[LISTED ENTRIES — start]

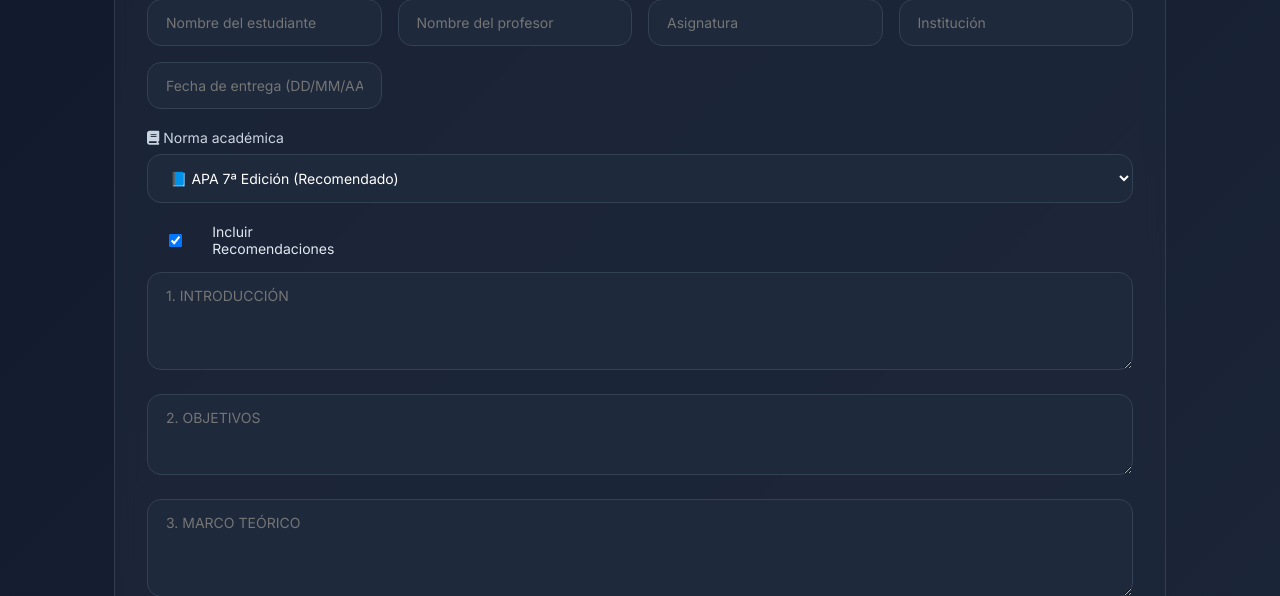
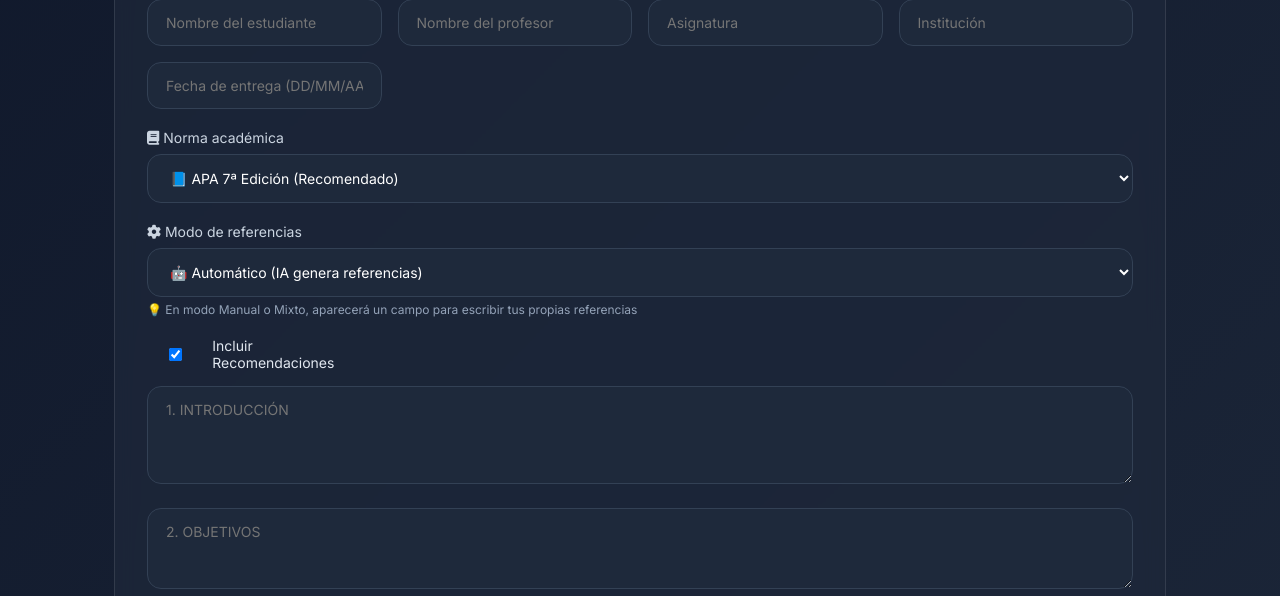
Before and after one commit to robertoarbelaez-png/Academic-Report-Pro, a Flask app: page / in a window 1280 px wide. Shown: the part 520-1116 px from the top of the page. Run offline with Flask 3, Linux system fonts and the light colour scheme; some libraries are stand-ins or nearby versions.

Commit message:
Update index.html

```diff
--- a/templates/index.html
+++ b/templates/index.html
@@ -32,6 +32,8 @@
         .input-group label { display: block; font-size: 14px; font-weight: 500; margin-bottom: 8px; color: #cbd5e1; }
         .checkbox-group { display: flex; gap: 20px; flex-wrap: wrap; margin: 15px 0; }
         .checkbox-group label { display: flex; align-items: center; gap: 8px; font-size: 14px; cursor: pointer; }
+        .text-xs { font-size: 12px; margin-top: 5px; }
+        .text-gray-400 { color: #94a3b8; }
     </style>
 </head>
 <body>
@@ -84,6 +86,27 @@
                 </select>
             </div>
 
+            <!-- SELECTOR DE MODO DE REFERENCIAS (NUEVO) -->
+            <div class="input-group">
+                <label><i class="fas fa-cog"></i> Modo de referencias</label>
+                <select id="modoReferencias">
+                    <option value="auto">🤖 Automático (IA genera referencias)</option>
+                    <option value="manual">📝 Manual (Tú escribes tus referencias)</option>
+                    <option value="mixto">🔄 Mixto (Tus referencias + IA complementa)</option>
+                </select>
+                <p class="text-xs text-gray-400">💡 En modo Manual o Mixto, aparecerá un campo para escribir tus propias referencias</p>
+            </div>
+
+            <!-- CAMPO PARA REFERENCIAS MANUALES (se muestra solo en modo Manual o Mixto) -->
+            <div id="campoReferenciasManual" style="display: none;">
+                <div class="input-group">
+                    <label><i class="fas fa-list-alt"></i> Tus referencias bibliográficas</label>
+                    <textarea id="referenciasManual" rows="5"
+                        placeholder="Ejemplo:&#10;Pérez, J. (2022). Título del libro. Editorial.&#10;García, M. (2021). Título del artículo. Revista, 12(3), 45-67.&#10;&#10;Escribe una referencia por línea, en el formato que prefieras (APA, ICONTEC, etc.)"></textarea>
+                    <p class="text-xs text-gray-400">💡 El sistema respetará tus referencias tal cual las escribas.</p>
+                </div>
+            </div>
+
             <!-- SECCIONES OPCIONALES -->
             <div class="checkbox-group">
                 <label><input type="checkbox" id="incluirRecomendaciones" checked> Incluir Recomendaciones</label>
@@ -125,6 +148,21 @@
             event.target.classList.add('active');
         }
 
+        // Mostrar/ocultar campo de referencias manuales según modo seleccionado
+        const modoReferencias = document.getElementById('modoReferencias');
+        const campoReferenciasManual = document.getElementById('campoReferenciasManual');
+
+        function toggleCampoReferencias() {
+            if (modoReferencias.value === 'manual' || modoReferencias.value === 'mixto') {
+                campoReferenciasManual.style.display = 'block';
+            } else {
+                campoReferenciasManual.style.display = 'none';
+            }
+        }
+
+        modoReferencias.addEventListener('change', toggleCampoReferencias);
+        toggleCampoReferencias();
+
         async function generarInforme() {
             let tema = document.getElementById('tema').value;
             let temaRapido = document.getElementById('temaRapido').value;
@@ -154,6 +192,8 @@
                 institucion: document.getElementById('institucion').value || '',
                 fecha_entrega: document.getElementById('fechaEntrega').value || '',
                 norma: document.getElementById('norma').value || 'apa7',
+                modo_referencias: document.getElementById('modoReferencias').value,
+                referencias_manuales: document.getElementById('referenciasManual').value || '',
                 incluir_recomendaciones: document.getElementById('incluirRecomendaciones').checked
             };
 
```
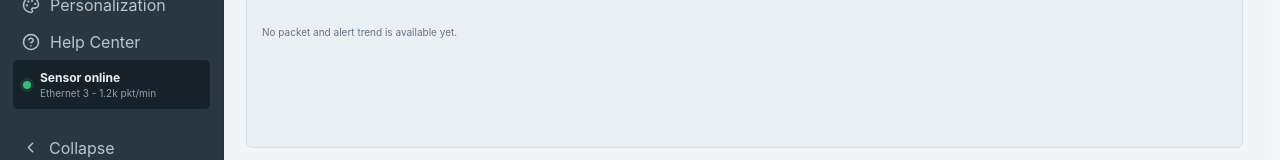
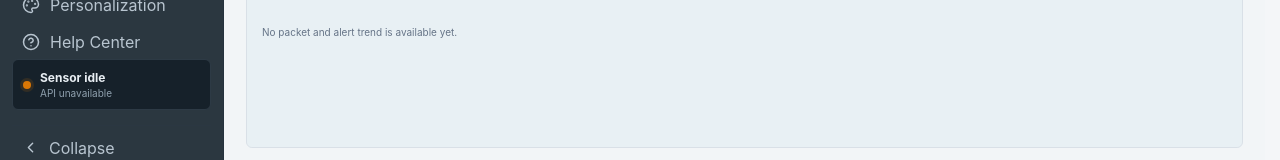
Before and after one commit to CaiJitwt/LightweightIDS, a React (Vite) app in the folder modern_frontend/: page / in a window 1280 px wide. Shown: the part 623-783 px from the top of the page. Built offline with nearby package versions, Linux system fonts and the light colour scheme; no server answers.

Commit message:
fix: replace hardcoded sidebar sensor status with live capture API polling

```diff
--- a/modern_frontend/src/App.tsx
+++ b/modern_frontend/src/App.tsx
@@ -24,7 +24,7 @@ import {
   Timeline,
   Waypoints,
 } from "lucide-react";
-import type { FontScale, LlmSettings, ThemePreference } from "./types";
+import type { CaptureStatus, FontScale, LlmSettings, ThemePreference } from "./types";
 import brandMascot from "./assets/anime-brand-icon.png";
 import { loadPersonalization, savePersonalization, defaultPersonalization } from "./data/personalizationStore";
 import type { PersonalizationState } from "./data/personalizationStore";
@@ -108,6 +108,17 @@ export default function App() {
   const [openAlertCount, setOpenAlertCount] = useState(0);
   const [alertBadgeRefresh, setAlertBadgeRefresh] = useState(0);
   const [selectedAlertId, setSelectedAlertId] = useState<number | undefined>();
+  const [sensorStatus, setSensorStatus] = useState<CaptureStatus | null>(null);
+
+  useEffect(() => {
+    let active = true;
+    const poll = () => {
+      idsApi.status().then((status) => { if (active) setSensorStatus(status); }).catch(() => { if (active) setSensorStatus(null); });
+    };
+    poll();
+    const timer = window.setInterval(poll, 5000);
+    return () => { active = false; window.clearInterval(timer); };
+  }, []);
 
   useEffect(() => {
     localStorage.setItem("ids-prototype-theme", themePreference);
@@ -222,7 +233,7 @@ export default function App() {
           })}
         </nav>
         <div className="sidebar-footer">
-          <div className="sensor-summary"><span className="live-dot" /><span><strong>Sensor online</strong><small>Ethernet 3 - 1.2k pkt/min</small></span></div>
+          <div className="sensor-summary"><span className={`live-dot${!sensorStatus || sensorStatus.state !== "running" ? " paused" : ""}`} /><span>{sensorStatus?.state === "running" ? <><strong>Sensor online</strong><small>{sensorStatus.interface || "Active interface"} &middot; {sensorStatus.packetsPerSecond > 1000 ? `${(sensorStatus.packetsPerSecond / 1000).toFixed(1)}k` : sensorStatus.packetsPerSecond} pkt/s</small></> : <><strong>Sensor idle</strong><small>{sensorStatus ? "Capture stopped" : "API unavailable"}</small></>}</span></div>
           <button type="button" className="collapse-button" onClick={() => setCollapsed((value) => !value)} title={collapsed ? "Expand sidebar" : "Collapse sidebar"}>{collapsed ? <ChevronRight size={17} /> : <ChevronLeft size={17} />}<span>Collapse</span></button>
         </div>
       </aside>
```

[LISTED ENTRIES — finish]

Find how many lines in the entries above use the word "const". Write the number alone.

8